Asked about the controversial decision of Casey -- and also Padraig Harrington and Luke Donald, both of whom are just outside a qualifying spot -- not to enter next week's race-ending Johnnie Walker Championship at Gleneagles, Hanson clearly stated his view.
"If you have a chance to make the team or especially if you want a pick (like Justin Rose, another stay-away), it might be good to play," he said.
After two weeks in America during which he was eighth at the WGC-Bridgestone Invitational -- that made him top European -- Hanson made the long trip after asking for and receiving a sponsor's invitation on Monday.
"That gave me the chance to get into the team and the tournament organizers have been very nice to me," he added. "If I could put myself in position come Sunday, it would be fantastic."
Kapur led from the moment he had six successive birdies from the second after teeing off at 7:20 a.m.
"I think I was half-asleep and woke up around the turn," said the 28-year-old Indian, who has missed his last three halfway cuts and seven of the last nine.
Kapur, ranked 256th in the world and 100th on the European Tour this season, started the inward half with back-to-back bogeys, but then birdied the 16th and 18th to hold off the chasing pack.
Dyson shook off jet lag -- he could not get a flight back from the States until Monday night and then flew on to Prague and caught a train to Ostrava -- with four closing birdies.
"It was great to finish that way," said the York golfer, who tied for 12th with Casey in the PGA Championship. "I played the pro-am and was shattered, but got a good night's sleep."

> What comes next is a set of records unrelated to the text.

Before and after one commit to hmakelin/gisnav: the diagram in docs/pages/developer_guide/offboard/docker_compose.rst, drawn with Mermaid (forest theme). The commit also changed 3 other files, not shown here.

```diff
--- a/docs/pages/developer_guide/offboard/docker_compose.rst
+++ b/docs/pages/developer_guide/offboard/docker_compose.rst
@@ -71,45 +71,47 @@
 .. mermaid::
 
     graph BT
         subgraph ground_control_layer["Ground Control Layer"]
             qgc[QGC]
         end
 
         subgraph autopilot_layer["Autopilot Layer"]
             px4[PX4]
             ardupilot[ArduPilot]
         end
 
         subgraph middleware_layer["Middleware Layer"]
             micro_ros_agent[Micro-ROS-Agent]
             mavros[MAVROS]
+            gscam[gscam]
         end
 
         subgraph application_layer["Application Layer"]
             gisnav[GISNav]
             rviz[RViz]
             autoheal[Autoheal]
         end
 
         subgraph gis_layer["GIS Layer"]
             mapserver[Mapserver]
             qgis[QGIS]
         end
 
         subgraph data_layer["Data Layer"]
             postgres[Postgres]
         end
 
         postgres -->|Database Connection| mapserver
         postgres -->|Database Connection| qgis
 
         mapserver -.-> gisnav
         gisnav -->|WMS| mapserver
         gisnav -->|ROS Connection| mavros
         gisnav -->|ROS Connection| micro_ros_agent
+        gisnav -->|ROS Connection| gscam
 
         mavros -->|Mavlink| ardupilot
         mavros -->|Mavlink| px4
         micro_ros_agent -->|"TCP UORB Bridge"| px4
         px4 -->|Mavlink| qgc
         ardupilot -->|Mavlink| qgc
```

McGowan, 11th on the points table and needing to come fourth to overtake Casey, started and ended with a double bogey, but the 16 holes in between were good enough to suggest he might yet have a say in things. Last year's Dubai World Championship runner-up has had wrist and shoulder injuries and made a late decision to play rather than rest.